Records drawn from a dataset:
..............................

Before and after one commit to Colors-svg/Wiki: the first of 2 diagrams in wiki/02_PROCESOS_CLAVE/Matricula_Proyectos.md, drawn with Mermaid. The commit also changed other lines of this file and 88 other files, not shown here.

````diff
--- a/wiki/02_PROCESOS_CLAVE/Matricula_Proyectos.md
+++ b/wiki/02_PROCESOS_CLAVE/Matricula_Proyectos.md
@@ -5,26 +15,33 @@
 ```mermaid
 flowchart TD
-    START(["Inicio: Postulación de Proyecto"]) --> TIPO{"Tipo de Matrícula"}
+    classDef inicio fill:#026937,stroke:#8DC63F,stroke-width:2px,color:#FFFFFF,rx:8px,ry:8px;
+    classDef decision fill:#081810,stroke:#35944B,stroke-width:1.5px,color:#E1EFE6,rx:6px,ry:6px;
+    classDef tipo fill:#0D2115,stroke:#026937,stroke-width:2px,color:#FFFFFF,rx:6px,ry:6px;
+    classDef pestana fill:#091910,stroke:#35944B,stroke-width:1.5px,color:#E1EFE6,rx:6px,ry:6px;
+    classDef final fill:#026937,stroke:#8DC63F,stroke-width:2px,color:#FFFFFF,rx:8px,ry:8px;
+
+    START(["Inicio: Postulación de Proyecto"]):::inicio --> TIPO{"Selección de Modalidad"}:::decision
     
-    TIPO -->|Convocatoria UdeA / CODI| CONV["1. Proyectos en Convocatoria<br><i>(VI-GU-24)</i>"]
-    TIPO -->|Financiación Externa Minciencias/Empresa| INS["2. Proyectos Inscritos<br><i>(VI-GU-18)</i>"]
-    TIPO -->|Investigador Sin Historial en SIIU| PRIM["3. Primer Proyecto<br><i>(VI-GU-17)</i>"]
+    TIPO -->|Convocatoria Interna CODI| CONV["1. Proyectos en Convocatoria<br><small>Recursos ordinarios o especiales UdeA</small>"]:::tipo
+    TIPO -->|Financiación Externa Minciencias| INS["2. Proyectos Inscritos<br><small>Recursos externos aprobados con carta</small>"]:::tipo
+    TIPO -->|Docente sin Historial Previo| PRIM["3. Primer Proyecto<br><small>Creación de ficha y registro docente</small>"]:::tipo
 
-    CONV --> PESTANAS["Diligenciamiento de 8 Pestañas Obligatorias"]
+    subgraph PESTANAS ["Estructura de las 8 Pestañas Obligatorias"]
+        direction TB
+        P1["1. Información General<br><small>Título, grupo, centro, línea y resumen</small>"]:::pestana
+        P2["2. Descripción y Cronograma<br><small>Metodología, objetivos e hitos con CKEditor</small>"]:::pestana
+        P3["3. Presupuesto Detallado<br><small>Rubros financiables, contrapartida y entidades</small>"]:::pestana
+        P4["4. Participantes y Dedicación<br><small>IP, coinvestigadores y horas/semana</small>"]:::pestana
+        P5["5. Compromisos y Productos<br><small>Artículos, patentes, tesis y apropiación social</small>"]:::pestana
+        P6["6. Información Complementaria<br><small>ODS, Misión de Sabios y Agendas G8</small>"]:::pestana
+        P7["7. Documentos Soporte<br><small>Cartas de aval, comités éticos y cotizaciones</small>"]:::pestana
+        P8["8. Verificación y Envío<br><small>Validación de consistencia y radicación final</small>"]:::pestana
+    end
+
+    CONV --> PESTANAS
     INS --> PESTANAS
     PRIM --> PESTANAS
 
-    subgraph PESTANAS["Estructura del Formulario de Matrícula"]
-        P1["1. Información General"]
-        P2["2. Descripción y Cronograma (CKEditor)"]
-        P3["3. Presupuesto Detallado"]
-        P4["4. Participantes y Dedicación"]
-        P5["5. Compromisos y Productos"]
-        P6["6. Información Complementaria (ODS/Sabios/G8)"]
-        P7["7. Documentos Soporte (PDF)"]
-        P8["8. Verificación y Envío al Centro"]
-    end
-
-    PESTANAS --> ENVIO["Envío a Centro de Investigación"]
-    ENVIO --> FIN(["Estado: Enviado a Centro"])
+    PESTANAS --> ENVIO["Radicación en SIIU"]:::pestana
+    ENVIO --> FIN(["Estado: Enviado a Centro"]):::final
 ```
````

..............................

THE PROBLEM: Output consists of exactly the lines from the one containing "Documentos Soporte<br><small>Cartas de" to the end of the records above, retyped without change and with nothing extra.

COMPLETED EXERCISE:
+        P7["7. Documentos Soporte<br><small>Cartas de aval, comités éticos y cotizaciones</small>"]:::pestana
+        P8["8. Verificación y Envío<br><small>Validación de consistencia y radicación final</small>"]:::pestana
+    end
+
+    CONV --> PESTANAS
     INS --> PESTANAS
     PRIM --> PESTANAS
 
-    subgraph PESTANAS["Estructura del Formulario de Matrícula"]
-        P1["1. Información General"]
-        P2["2. Descripción y Cronograma (CKEditor)"]
-        P3["3. Presupuesto Detallado"]
-        P4["4. Participantes y Dedicación"]
-        P5["5. Compromisos y Productos"]
-        P6["6. Información Complementaria (ODS/Sabios/G8)"]
-        P7["7. Documentos Soporte (PDF)"]
-        P8["8. Verificación y Envío al Centro"]
-    end
-
-    PESTANAS --> ENVIO["Envío a Centro de Investigación"]
-    ENVIO --> FIN(["Estado: Enviado a Centro"])
+    PESTANAS --> ENVIO["Radicación en SIIU"]:::pestana
+    ENVIO --> FIN(["Estado: Enviado a Centro"]):::final
 ```
````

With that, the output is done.